Turnover at Hobbs fell 5.7% to £109.9m in the year to January 30, but its EBITDA rose 18% to £7.7m and margins improved as it sold more product at full price.
Its margin rose from 60.5% to 63.8%. The company, which made a pre-tax loss of £15.6m last year, did not disclose equivalent figures for this year.
The margin gains were partially offset by investment in growing the business internationally.
During the year, Hobbs opened four new concessions in US department store chain Bloomingdale’s and debuted in Germany through Wohrl, SinnLeffers and Zalando. It now has 14 Bloomingdale’s concessions in total and trades on bloomingdales.com.
In the UK, it opened stores in Birmingham and Manchester, and relocated its store in Milton Keynes.
Chief executive Meg Lustman was drafted in as chief executive of Hobbs in September 2014, following a strategic review of the womenswear chain by chairman Phil Wrigley. Lustman previously worked at John Lewis, Warehouse and Aurora Fashions.
Since joining Hobbs she has rationalised the store and concessions portfolio and streamlined the head office.

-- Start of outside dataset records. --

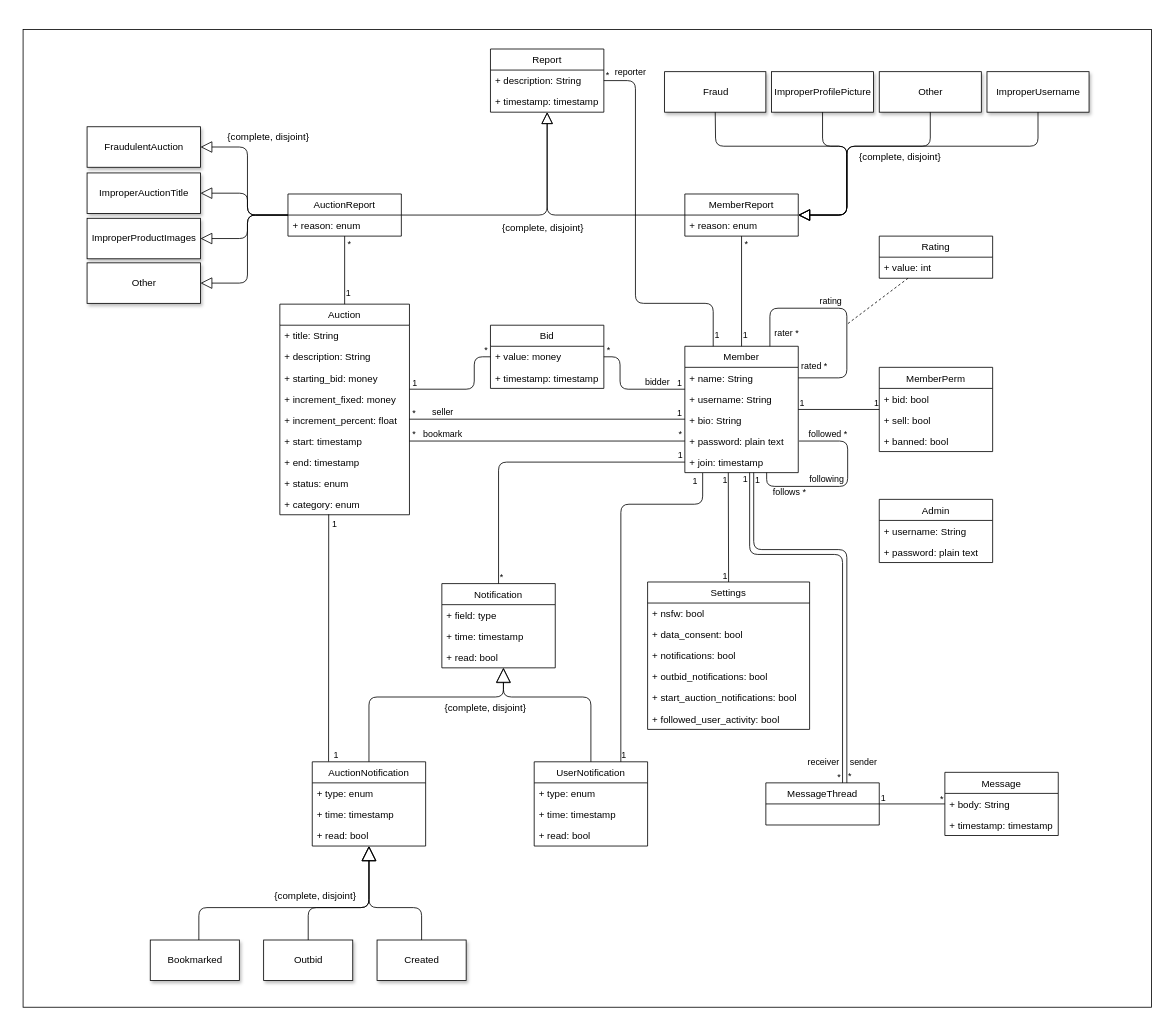
Educorreia932/FEUP-LBAW keeps this draw.io diagram as A4.drawio. Above is the earlier version. Source tidied: cells renumbered, new cells numbered last; positions are measured from the earlier drawing's top-left corner, leaving out a move shared by most shapes. Both pictures are drawn from the tidied source at 81%, with x=0, y=0 at pixel (23, 29).
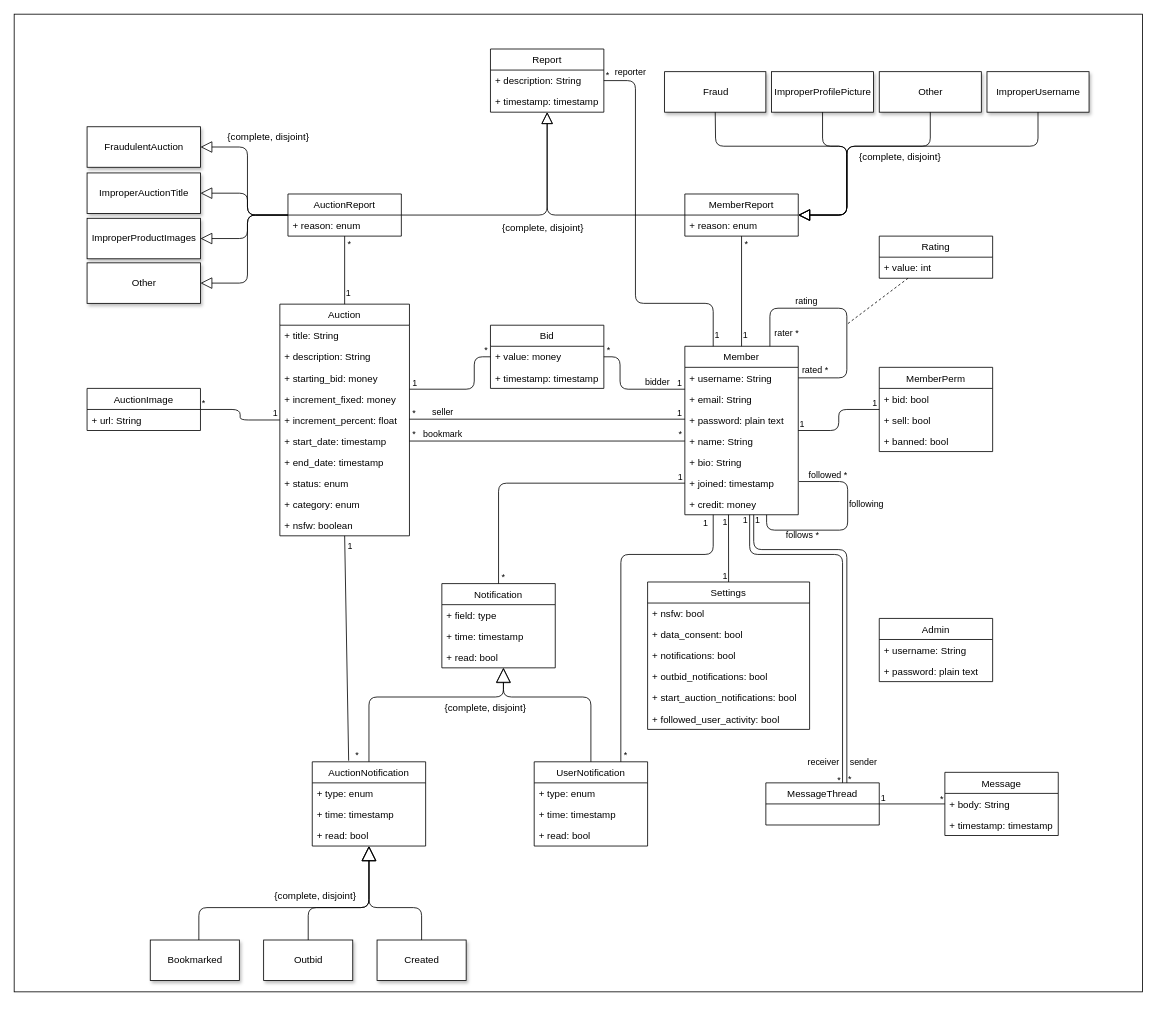
After the change.

The change refers to these unchanged cells:
```xml
<mxCell id="24" value="+ category: enum" style="text;strokeColor=none;fillColor=none;align=left;verticalAlign=top;spacingLeft=4;spacingRight=4;overflow=hidden;points=[[0,0.5],[1,0.5]];portConstraint=eastwest;" parent="15" vertex="1">
  <mxGeometry y="234" width="160" height="26" as="geometry" />
</mxCell>
<mxCell id="38" style="endArrow=none;html=1;edgeStyle=orthogonalEdgeStyle;" parent="1" edge="1" source="3" target="25">
  <mxGeometry relative="1" as="geometry" />
</mxCell>
<mxCell id="68" value="Settings" style="swimlane;fontStyle=0;horizontal=1;startSize=26;fillColor=none;" parent="1" vertex="1">
  <mxGeometry x="771" y="682" width="200" height="182" as="geometry" />
</mxCell>
<mxCell id="85" style="endArrow=none;html=1;edgeStyle=orthogonalEdgeStyle;entryX=0;entryY=0.5;entryDx=0;entryDy=0;exitX=0.5;exitY=0;exitDx=0;exitDy=0;" parent="1" edge="1" source="81" target="14">
  <mxGeometry relative="1" as="geometry" />
</mxCell>
<mxCell id="88" value="AuctionNotification" style="swimlane;fontStyle=0;horizontal=1;startSize=26;fillColor=none;shadow=0;" parent="1" vertex="1">
  <mxGeometry x="357" y="904" width="140" height="104" as="geometry" />
</mxCell>
<mxCell id="92" value="UserNotification" style="swimlane;fontStyle=0;horizontal=1;startSize=26;fillColor=none;" parent="1" vertex="1">
  <mxGeometry x="631" y="904" width="140" height="104" as="geometry" />
</mxCell>
<mxCell id="105" style="endArrow=none;html=1;edgeStyle=orthogonalEdgeStyle;labelPosition=right;verticalLabelPosition=middle;align=left;verticalAlign=middle;" parent="1" edge="1" source="104" target="3">
  <mxGeometry relative="1" as="geometry">
    <Array as="points">
      <mxPoint x="1017" y="642" />
      <mxPoint x="902" y="642" />
    </Array>
  </mxGeometry>
</mxCell>
```

Diff of the diagram source:
```diff
@@
     <mxCell id="2" style="rounded=0;whiteSpace=wrap;html=1;shadow=0;labelBackgroundColor=none;" parent="1" vertex="1">
-      <mxGeometry width="1393" height="1207" as="geometry" />
+      <mxGeometry x="-11" y="-19" width="1393" height="1207" as="geometry" />
     </mxCell>
     <mxCell id="3" value="Member" style="swimlane;fontStyle=0;horizontal=1;startSize=26;fillColor=none;" parent="1" vertex="1">
-      <mxGeometry x="817" y="391" width="140" height="156" as="geometry" />
+      <mxGeometry x="817" y="391" width="140" height="208" as="geometry" />
     </mxCell>
+    <mxCell id="5" value="+ username: String" style="text;strokeColor=none;fillColor=none;align=left;verticalAlign=top;spacingLeft=4;spacingRight=4;overflow=hidden;points=[[0,0.5],[1,0.5]];portConstraint=eastwest;" parent="3" vertex="1">
+      <mxGeometry y="26" width="140" height="26" as="geometry" />
+    </mxCell>
+    <mxCell id="146" value="+ email: String" style="text;strokeColor=none;fillColor=none;align=left;verticalAlign=top;spacingLeft=4;spacingRight=4;overflow=hidden;" parent="3" vertex="1">
+      <mxGeometry y="52" width="140" height="26" as="geometry" />
+    </mxCell>
+    <mxCell id="7" value="+ password: plain text" style="text;strokeColor=none;fillColor=none;align=left;verticalAlign=top;spacingLeft=4;spacingRight=4;overflow=hidden;" parent="3" vertex="1">
+      <mxGeometry y="78" width="140" height="26" as="geometry" />
+    </mxCell>
     <mxCell id="4" value="+ name: String" style="text;strokeColor=none;fillColor=none;align=left;verticalAlign=top;spacingLeft=4;spacingRight=4;overflow=hidden;points=[[0,0.5],[1,0.5]];portConstraint=eastwest;" parent="3" vertex="1">
-      <mxGeometry y="26" width="140" height="26" as="geometry" />
+      <mxGeometry y="104" width="140" height="26" as="geometry" />
     </mxCell>
-    <mxCell id="5" value="+ username: String" style="text;strokeColor=none;fillColor=none;align=left;verticalAlign=top;spacingLeft=4;spacingRight=4;overflow=hidden;points=[[0,0.5],[1,0.5]];portConstraint=eastwest;" parent="3" vertex="1">
-      <mxGeometry y="52" width="140" height="26" as="geometry" />
-    </mxCell>
     <mxCell id="6" value="+ bio: String" style="text;strokeColor=none;fillColor=none;align=left;verticalAlign=top;spacingLeft=4;spacingRight=4;overflow=hidden;" parent="3" vertex="1">
-      <mxGeometry y="78" width="140" height="26" as="geometry" />
+      <mxGeometry y="130" width="140" height="26" as="geometry" />
     </mxCell>
-    <mxCell id="7" value="+ password: plain text" style="text;strokeColor=none;fillColor=none;align=left;verticalAlign=top;spacingLeft=4;spacingRight=4;overflow=hidden;" parent="3" vertex="1">
-      <mxGeometry y="104" width="140" height="26" as="geometry" />
-    </mxCell>
-    <mxCell id="8" value="following" style="endArrow=none;html=1;edgeStyle=orthogonalEdgeStyle;labelPosition=center;verticalLabelPosition=top;align=center;verticalAlign=bottom;entryX=1;entryY=0.5;entryDx=0;entryDy=0;labelBackgroundColor=none;" parent="3" edge="1">
-      <mxGeometry x="-0.22" relative="1" as="geometry">
-        <mxPoint x="101" y="156" as="sourcePoint" />
-        <mxPoint x="141" y="117" as="targetPoint" />
+    <mxCell id="8" value="following" style="endArrow=none;html=1;edgeStyle=orthogonalEdgeStyle;labelPosition=right;verticalLabelPosition=middle;align=left;verticalAlign=middle;labelBackgroundColor=none;exitX=0.721;exitY=1.004;exitDx=0;exitDy=0;exitPerimeter=0;" parent="3" edge="1" source="147">
+      <mxGeometry x="0.26" relative="1" as="geometry">
+        <mxPoint x="141" y="167" as="targetPoint" />
         <Array as="points">
-          <mxPoint x="101" y="173" />
-          <mxPoint x="201" y="173" />
-          <mxPoint x="201" y="117" />
+          <mxPoint x="101" y="227" />
+          <mxPoint x="201" y="227" />
+          <mxPoint x="201" y="167" />
+          <mxPoint x="141" y="167" />
         </Array>
       </mxGeometry>
     </mxCell>
     <mxCell id="9" value="follows *" style="edgeLabel;html=1;align=center;verticalAlign=top;labelPosition=center;verticalLabelPosition=bottom;labelBackgroundColor=none;" parent="8" vertex="1">
       <mxGeometry x="-1" relative="1" as="geometry">
-        <mxPoint x="27" y="11" as="offset" />
+        <mxPoint x="43.1" y="11.9" as="offset" />
       </mxGeometry>
     </mxCell>
@@
-    <mxCell id="11" value="rating" style="endArrow=none;html=1;edgeStyle=orthogonalEdgeStyle;labelPosition=center;verticalLabelPosition=top;align=center;verticalAlign=bottom;exitX=1;exitY=0.5;exitDx=0;exitDy=0;entryX=0.75;entryY=0;entryDx=0;entryDy=0;labelBackgroundColor=none;" parent="3" edge="1" source="4" target="3">
-      <mxGeometry x="0.15" relative="1" as="geometry">
+    <mxCell id="11" value="rating" style="endArrow=none;html=1;edgeStyle=orthogonalEdgeStyle;labelPosition=center;verticalLabelPosition=top;align=center;verticalAlign=bottom;exitX=1;exitY=0.5;exitDx=0;exitDy=0;entryX=0.75;entryY=0;entryDx=0;entryDy=0;labelBackgroundColor=none;" parent="3" edge="1" source="5" target="3">
+      <mxGeometry x="0.36" relative="1" as="geometry">
         <Array as="points">
           <mxPoint x="200" y="39" />
           <mxPoint x="200" y="-47" />
           <mxPoint x="105" y="-47" />
         </Array>
       </mxGeometry>
     </mxCell>
     <mxCell id="12" value="rated *" style="edgeLabel;html=1;align=left;verticalAlign=bottom;labelBackgroundColor=none;" parent="11" vertex="1">
       <mxGeometry x="-1" relative="1" as="geometry">
-        <mxPoint x="2" y="-6" as="offset" />
+        <mxPoint x="3" y="-1" as="offset" />
       </mxGeometry>
     </mxCell>
@@
-    <mxCell id="14" value="+ join: timestamp" style="text;strokeColor=none;fillColor=none;align=left;verticalAlign=top;spacingLeft=4;spacingRight=4;overflow=hidden;points=[[0,0.5],[1,0.5]];portConstraint=eastwest;" parent="3" vertex="1">
-      <mxGeometry y="130" width="140" height="26" as="geometry" />
+    <mxCell id="14" value="+ joined: timestamp" style="text;strokeColor=none;fillColor=none;align=left;verticalAlign=top;spacingLeft=4;spacingRight=4;overflow=hidden;points=[[0,0.5],[1,0.5]];portConstraint=eastwest;" parent="3" vertex="1">
+      <mxGeometry y="156" width="140" height="26" as="geometry" />
     </mxCell>
+    <mxCell id="147" value="+ credit: money" style="text;strokeColor=none;fillColor=none;align=left;verticalAlign=top;spacingLeft=4;spacingRight=4;overflow=hidden;points=[[0,0.5],[1,0.5]];portConstraint=eastwest;" parent="3" vertex="1">
+      <mxGeometry y="182" width="140" height="26" as="geometry" />
+    </mxCell>
     <mxCell id="15" value="Auction" style="swimlane;fontStyle=0;horizontal=1;startSize=26;fillColor=none;" parent="1" vertex="1">
-      <mxGeometry x="317" y="339" width="160" height="260" as="geometry" />
+      <mxGeometry x="317" y="339" width="160" height="286" as="geometry" />
     </mxCell>
@@
-    <mxCell id="21" value="+ start: timestamp" style="text;strokeColor=none;fillColor=none;align=left;verticalAlign=top;spacingLeft=4;spacingRight=4;overflow=hidden;" parent="15" vertex="1">
+    <mxCell id="21" value="+ start_date: timestamp" style="text;strokeColor=none;fillColor=none;align=left;verticalAlign=top;spacingLeft=4;spacingRight=4;overflow=hidden;" parent="15" vertex="1">
       <mxGeometry y="156" width="160" height="26" as="geometry" />
     </mxCell>
-    <mxCell id="22" value="+ end: timestamp" style="text;strokeColor=none;fillColor=none;align=left;verticalAlign=top;spacingLeft=4;spacingRight=4;overflow=hidden;" parent="15" vertex="1">
+    <mxCell id="22" value="+ end_date: timestamp" style="text;strokeColor=none;fillColor=none;align=left;verticalAlign=top;spacingLeft=4;spacingRight=4;overflow=hidden;" parent="15" vertex="1">
       <mxGeometry y="182" width="160" height="26" as="geometry" />
     </mxCell>
@@
+    <mxCell id="148" value="+ nsfw: boolean" style="text;strokeColor=none;fillColor=none;align=left;verticalAlign=top;spacingLeft=4;spacingRight=4;overflow=hidden;" parent="15" vertex="1">
+      <mxGeometry y="260" width="160" height="26" as="geometry" />
+    </mxCell>
@@
     <mxCell id="40" value="1" style="edgeLabel;html=1;align=right;verticalAlign=bottom;labelBackgroundColor=none;" parent="38" vertex="1">
-      <mxGeometry x="1" relative="1" as="geometry" />
+      <mxGeometry x="1" relative="1" as="geometry">
+        <mxPoint x="-2.2" as="offset" />
+      </mxGeometry>
     </mxCell>
     <mxCell id="41" value="Admin" style="swimlane;fontStyle=0;horizontal=1;startSize=26;fillColor=none;" parent="1" vertex="1">
-      <mxGeometry x="1057" y="580" width="140" height="78" as="geometry" />
+      <mxGeometry x="1057" y="727" width="140" height="78" as="geometry" />
     </mxCell>
@@
-    <mxCell id="75" style="endArrow=none;html=1;labelPosition=center;verticalLabelPosition=top;align=center;verticalAlign=bottom;exitX=0.5;exitY=0;exitDx=0;exitDy=0;entryX=0.383;entryY=1.004;entryDx=0;entryDy=0;entryPerimeter=0;" parent="1" edge="1" source="68" target="14">
+    <mxCell id="75" style="endArrow=none;html=1;labelPosition=center;verticalLabelPosition=top;align=center;verticalAlign=bottom;exitX=0.5;exitY=0;exitDx=0;exitDy=0;entryX=0.385;entryY=0.999;entryDx=0;entryDy=0;entryPerimeter=0;" parent="1" edge="1" source="68" target="147">
       <mxGeometry x="-0.76" relative="1" as="geometry" />
     </mxCell>
@@
     <mxCell id="86" value="*" style="edgeLabel;html=1;align=left;verticalAlign=bottom;labelBackgroundColor=none;" parent="85" vertex="1">
-      <mxGeometry x="-1" relative="1" as="geometry" />
+      <mxGeometry x="-1" relative="1" as="geometry">
+        <mxPoint x="2" as="offset" />
+      </mxGeometry>
     </mxCell>
@@
-    <mxCell id="98" style="endArrow=none;html=1;edgeStyle=orthogonalEdgeStyle;entryX=0.157;entryY=1.017;entryDx=0;entryDy=0;entryPerimeter=0;exitX=0.764;exitY=0;exitDx=0;exitDy=0;exitPerimeter=0;" parent="1" edge="1" source="92" target="14">
+    <mxCell id="98" style="endArrow=none;html=1;edgeStyle=orthogonalEdgeStyle;exitX=0.764;exitY=0;exitDx=0;exitDy=0;exitPerimeter=0;entryX=0.25;entryY=1;entryDx=0;entryDy=0;" parent="1" edge="1" source="92" target="3">
       <mxGeometry relative="1" as="geometry">
         <Array as="points">
-          <mxPoint x="738" y="586" />
-          <mxPoint x="839" y="586" />
+          <mxPoint x="738" y="648" />
+          <mxPoint x="852" y="648" />
         </Array>
       </mxGeometry>
     </mxCell>
-    <mxCell id="99" value="1" style="edgeLabel;html=1;align=left;verticalAlign=bottom;labelBackgroundColor=none;" parent="98" vertex="1">
+    <mxCell id="99" value="*" style="edgeLabel;html=1;align=left;verticalAlign=bottom;labelBackgroundColor=none;" parent="98" vertex="1">
       <mxGeometry x="-1" relative="1" as="geometry">
-        <mxPoint x="-1" as="offset" />
+        <mxPoint x="2" as="offset" />
       </mxGeometry>
     </mxCell>
@@
-    <mxCell id="101" style="endArrow=none;html=1;edgeStyle=orthogonalEdgeStyle;entryX=0.144;entryY=-0.003;entryDx=0;entryDy=0;entryPerimeter=0;exitX=0.377;exitY=0.983;exitDx=0;exitDy=0;exitPerimeter=0;" parent="1" edge="1" source="24" target="88">
-      <mxGeometry relative="1" as="geometry">
-        <Array as="points">
-          <mxPoint x="377" y="599" />
-        </Array>
-      </mxGeometry>
+    <mxCell id="101" style="endArrow=none;html=1;entryX=0.321;entryY=-0.013;entryDx=0;entryDy=0;entryPerimeter=0;exitX=0.5;exitY=1;exitDx=0;exitDy=0;" parent="1" edge="1" source="15" target="88">
+      <mxGeometry relative="1" as="geometry" />
     </mxCell>
@@
-    <mxCell id="103" value="1" style="edgeLabel;html=1;align=right;verticalAlign=bottom;labelBackgroundColor=none;" parent="101" vertex="1">
+    <mxCell id="103" value="*" style="edgeLabel;html=1;align=right;verticalAlign=bottom;labelBackgroundColor=none;" parent="101" vertex="1">
       <mxGeometry x="1" relative="1" as="geometry">
         <mxPoint x="12.8" y="0.6" as="offset" />
       </mxGeometry>
     </mxCell>
@@
     <mxCell id="108" value="1" style="edgeLabel;html=1;align=left;verticalAlign=middle;labelPosition=right;verticalLabelPosition=middle;labelBackgroundColor=none;" parent="105" vertex="1">
       <mxGeometry x="0.85" y="-1" relative="1" as="geometry">
-        <mxPoint x="-1" y="-29" as="offset" />
+        <mxPoint x="-1" y="-26.4" as="offset" />
       </mxGeometry>
     </mxCell>
@@
+    <mxCell id="149" value="AuctionImage" style="swimlane;fontStyle=0;horizontal=1;startSize=26;fillColor=none;" parent="1" vertex="1">
+      <mxGeometry x="79" y="443" width="140" height="52" as="geometry" />
+    </mxCell>
+    <mxCell id="150" value="+ url: String" style="text;strokeColor=none;fillColor=none;align=left;verticalAlign=top;spacingLeft=4;spacingRight=4;overflow=hidden;" parent="149" vertex="1">
+      <mxGeometry y="26" width="140" height="26" as="geometry" />
+    </mxCell>
+    <mxCell id="151" style="endArrow=none;html=1;edgeStyle=orthogonalEdgeStyle;" parent="1" edge="1" source="149" target="15">
+      <mxGeometry relative="1" as="geometry" />
+    </mxCell>
+    <mxCell id="152" value="*" style="edgeLabel;html=1;align=left;verticalAlign=bottom;labelBackgroundColor=none;" parent="151" vertex="1">
+      <mxGeometry x="-1" relative="1" as="geometry" />
+    </mxCell>
+    <mxCell id="153" value="1" style="edgeLabel;html=1;align=right;verticalAlign=bottom;labelBackgroundColor=none;" parent="151" vertex="1">
+      <mxGeometry x="1" relative="1" as="geometry">
+        <mxPoint x="-2.1" as="offset" />
+      </mxGeometry>
+    </mxCell>
```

Lustman said: “Our strong performance this year against an uncertain economic backdrop is an indication of the success of our investments and our growing international footprint. We are confident of seeing further positive results as our growth plan progresses.”
Hobbs, which was established in London in 1981, is now owned by private equity firm 3i. It has 140 stores and concessions in the UK and Ireland.